CHICAGO – Moody’s Investors Service affirmed Midway International Airport’s single-A level ratings Tuesday and said it should not see a significant credit impact from Chicago’s effort to privatize the airfield, which served a record number of passengers last year.

The agency rates the 85-year-old airport’s first lien revenue bonds A2 and the second lien bonds A3. A stable outlook is assigned to the airport’s $1.4 billion of outstanding debt, which would be retired if the city opts to lease the airport.

The city announced on Monday that the airport saw a record 9.67 million passengers travel through it gates last year, up 3.35 % from 2011. The record breaks one set in 2004 when the airport saw 9.5 million enplanements.

Continued growth is expected this year. Five airlines provide 510 daily flights to 65 destinations , led by Southwest Airlines which expanded service there last year. “It is a major driver of economic activity and job growth for the city of Chicago and I am pleased that it continues to grow,” Mayor Rahm Emanuel said in a statement.

Midway’s growth bodes well for its appeal with potential investors but Southwest’s dominance is both a credit strength and challenge and the high cost per passenger are factors that potential investors will consider in their valuation, market participants said.

The Federal Aviation Administration last month cleared the path for Chicago to consider privatizing Midway under a federal pilot program by allowing the city to release a request for qualifications from potential bidders. The RFQ asks prospective bidders to submit their interest and qualifications with responses due by February 22. Former Mayor Richard Daley had reached a $2.5 billion lease deal but the deal fell through in 2009 due to tightened credit markets.

Chicago will use the results of the RFQ to determine whether to proceed with a formal bidding process later this year. Emanuel has pledged that any deal would benefit both city taxpayers and airport users and a special panel would represent their interests in reviewing a potential deal.

Moody’s described as credit strengths the airport’s strong niche service in a diverse market, it’s key role as a provider of east-west connections for Southwest, and a new 15-year airline use agreement.

Southwest accounts for more than 90% of passenger travel, which has bolstered the airport’s operations, but such concentration leaves the airport susceptible to the airline’s fortunes. The airport’s high debt levels and operating costs also pose a credit challenge with cost-per-passenger level well above the median which could discourage additional operators. The city also must refinance mandatory tenders coming due in 2015 and 2016 if it does not pursue a lease deal.

Moody’s said its stable outlook reflects the view that enplanements will continue to grow, Southwest will continue to utilize the airport at current levels, and that the capital plan will be modest because the recent terminal redevelopment program has been completed.

“The rating and outlook are additionally based on Moody’s expectations that existing bonds will be redeemed or defeased in the event of a successful privatization,” analysts added.

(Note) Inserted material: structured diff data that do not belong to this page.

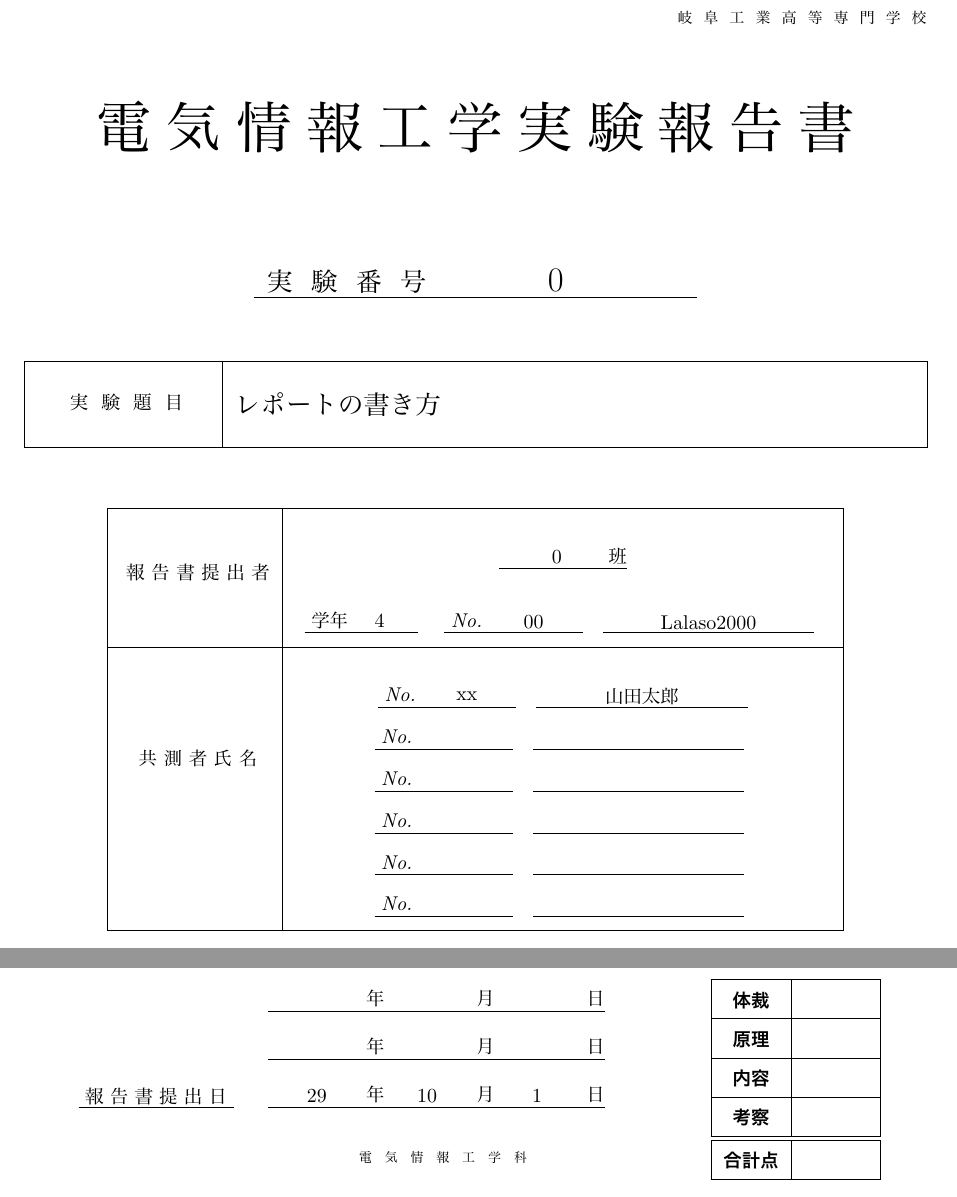
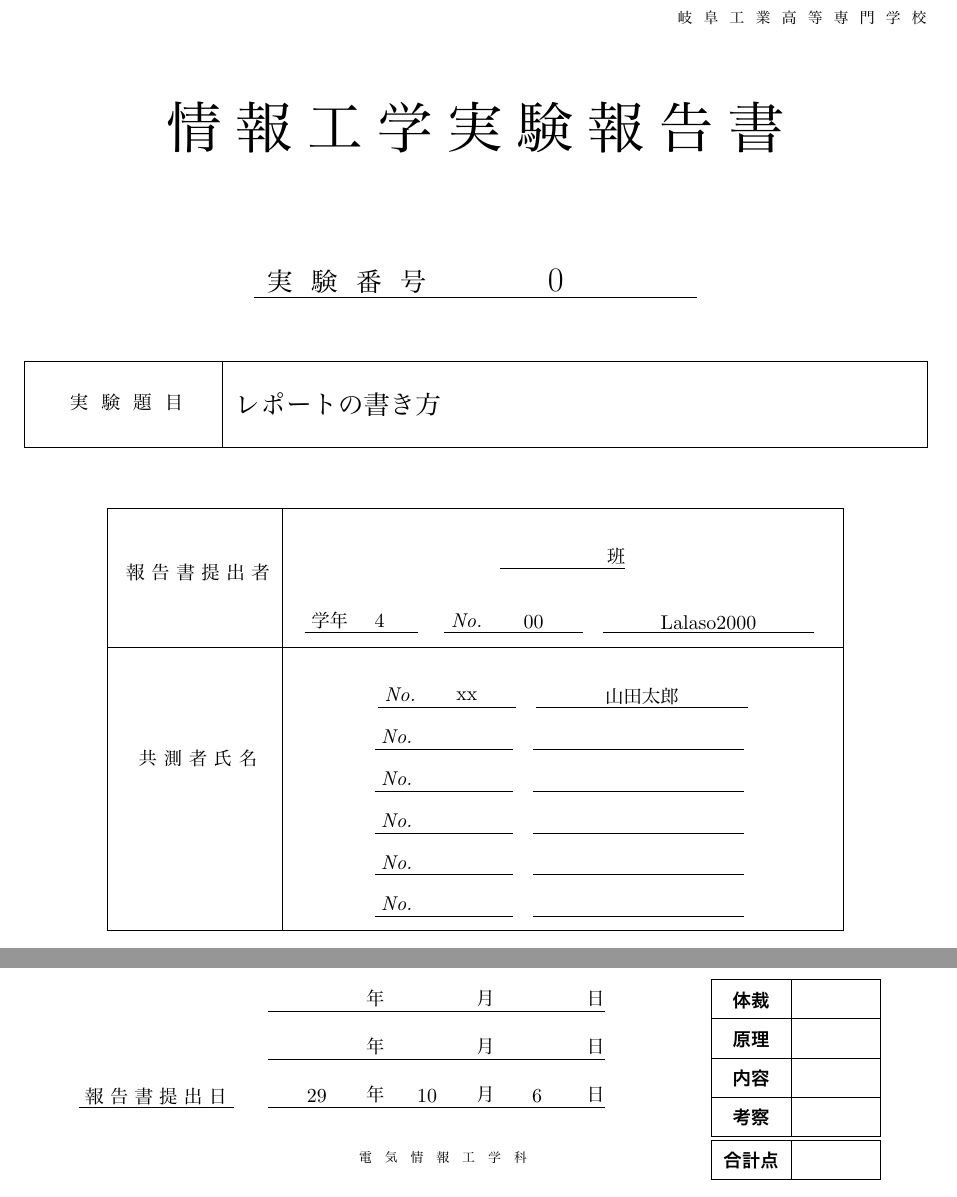
Before and after one commit to lalaso2000/NITGifu-E-LatexTemplate, a LaTeX document (実験レポート00（テンプレ）.tex): two parts of page 1 of 5, joined at a grey line, cut so that both start at the same text. The pictures show the PDF file 実験レポート00（テンプレ）.pdf that the author committed with the source.

Commit message:
【追加】Jコース用のもの

```diff
--- a/実験レポート00（テンプレ）.tex
+++ b/実験レポート00（テンプレ）.tex
@@ -148,7 +148,7 @@
 \vspace{1cm}
 \begin{center}
     \fontsize{30pt}{0pt} \selectfont
-    電~気~情~報~工~学~実~験~報~告~書
+    情~報~工~学~実~験~報~告~書
 \end{center}
 \vspace{1.4cm}
 \begin{center}
@@ -190,7 +190,7 @@
             & \underline{
                 ~~~~~~
                 %班番号===================================================================================
-                0
+                ~
                 %=========================================================================================
                 ~~~~~~班
             } \\
@@ -256,7 +256,7 @@
                     }
                 }  &
                 %報告書提出日===========================================================================
-                \titledate{29}{10}{1} \\[15pt]
+                \titledate{29}{10}{6} \\[15pt]
                 %=======================================================================================
                 & \fontsize{7pt}{0pt} \selectfont
                 電　気　情　報　工　学　科 \\
```
Also changed, not shown: 実験レポート00（テンプレ）.pdf.
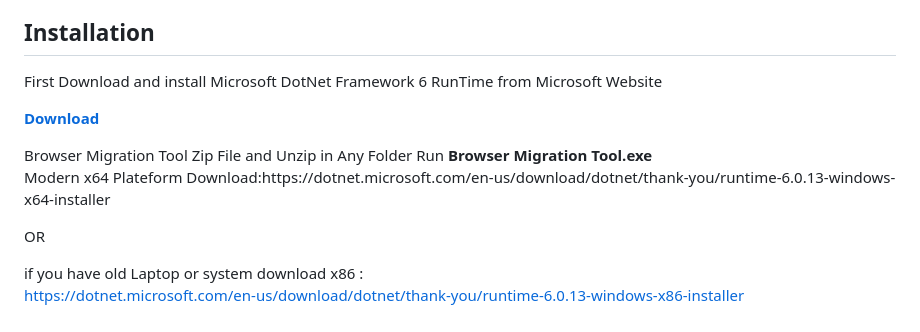
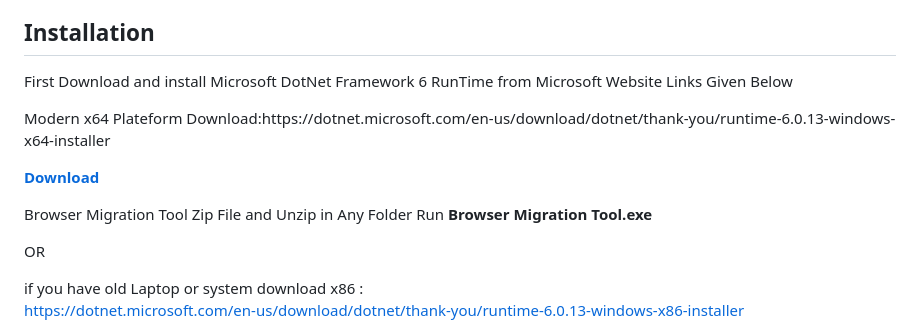
Before and after one commit to Bm-Crafts/Browser-Migration-Tool, a Markdown page: README.md, the part around the change. Drawn GitHub-style.

```diff
--- a/README.md
+++ b/README.md
@@ -5,13 +5,13 @@ data into other pc or a new browser without any hassle, whether you buy new pc o
 
 <h2>Installation</h2>
 
-<p>First Download and install Microsoft DotNet Framework 6 RunTime from Microsoft Website</p>
+<p>First Download and install Microsoft DotNet Framework 6 RunTime from Microsoft Website Links Given Below</p>
 
+<p>Modern x64 Plateform Download:https://dotnet.microsoft.com/en-us/download/dotnet/thank-you/runtime-6.0.13-windows-x64-installer<br />
 
   <p><strong><a href="https://github.com/Bm-Crafts/Browser-Migration-Tool/releases/download/stable/Browser.Migration.Tool.zip">Download</a></strong></p>
 Browser Migration Tool Zip File and Unzip in Any Folder Run&nbsp;<strong>Browser Migration Tool.exe</strong></p>
 
-<p>Modern x64 Plateform Download:https://dotnet.microsoft.com/en-us/download/dotnet/thank-you/runtime-6.0.13-windows-x64-installer<br />
 
 OR
 <br />
```
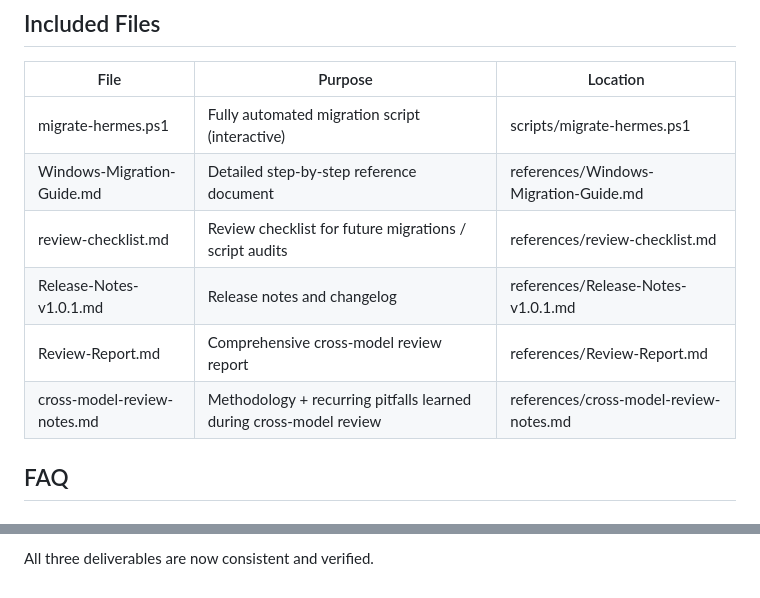
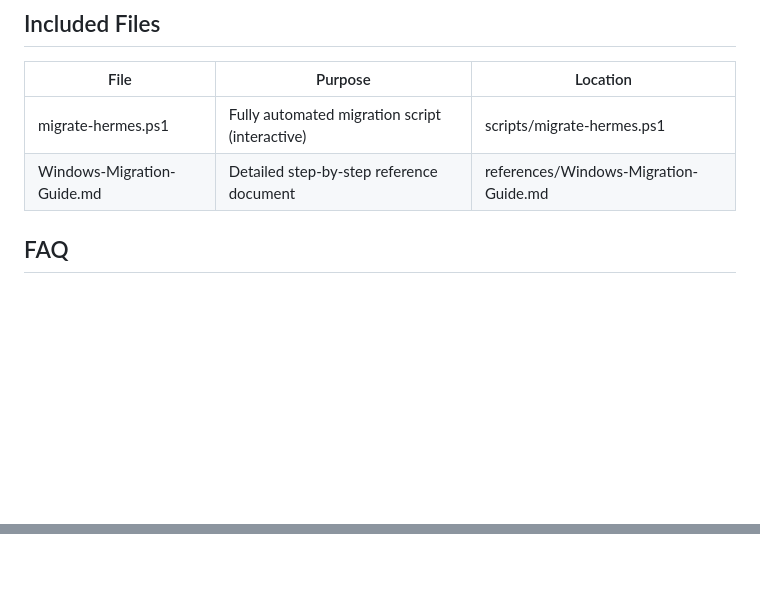
Before and after one commit to jove-coding/jove-hermes-skills, a Markdown page: skills/hermes-windows-migration/SKILL.md, 2 parts joined by grey strips. Drawn GitHub-style; blank space fills up the shorter version.

Commit message:
refactor: clean SKILL.md — remove QA artifacts
- Remove ## Verification History (review/testing process, not skill knowledge)
- Trim ## Included Files to only operational files (script + guide)

```diff
--- a/skills/hermes-windows-migration/SKILL.md
+++ b/skills/hermes-windows-migration/SKILL.md
@@ -148,10 +148,7 @@ If the user says "you handle it" and they're at a Windows machine:
 |------|---------|----------|
 | migrate-hermes.ps1 | Fully automated migration script (interactive) | scripts/migrate-hermes.ps1 |
 | Windows-Migration-Guide.md | Detailed step-by-step reference document | references/Windows-Migration-Guide.md |
-| review-checklist.md | Review checklist for future migrations / script audits | references/review-checklist.md |
-| Release-Notes-v1.0.1.md | Release notes and changelog | references/Release-Notes-v1.0.1.md |
-| Review-Report.md | Comprehensive cross-model review report | references/Review-Report.md |
-| cross-model-review-notes.md | Methodology + recurring pitfalls learned during cross-model review | references/cross-model-review-notes.md |
+
 
 ## FAQ
 
@@ -201 +162,0 @@ This skill and its companion files have been reviewed via cross-model verificati
-All three deliverables are now consistent and verified.
```
Also changed, not shown: other parts of skills/hermes-windows-migration/SKILL.md (+0 -35 lines).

While the city has said it’s still only exploring a lease, U.S. Sen. Dick Durbin, D-Ill., has urged caution, noting the federal investment of $378 million in Midway since 1982, saying some form of repayment could be required.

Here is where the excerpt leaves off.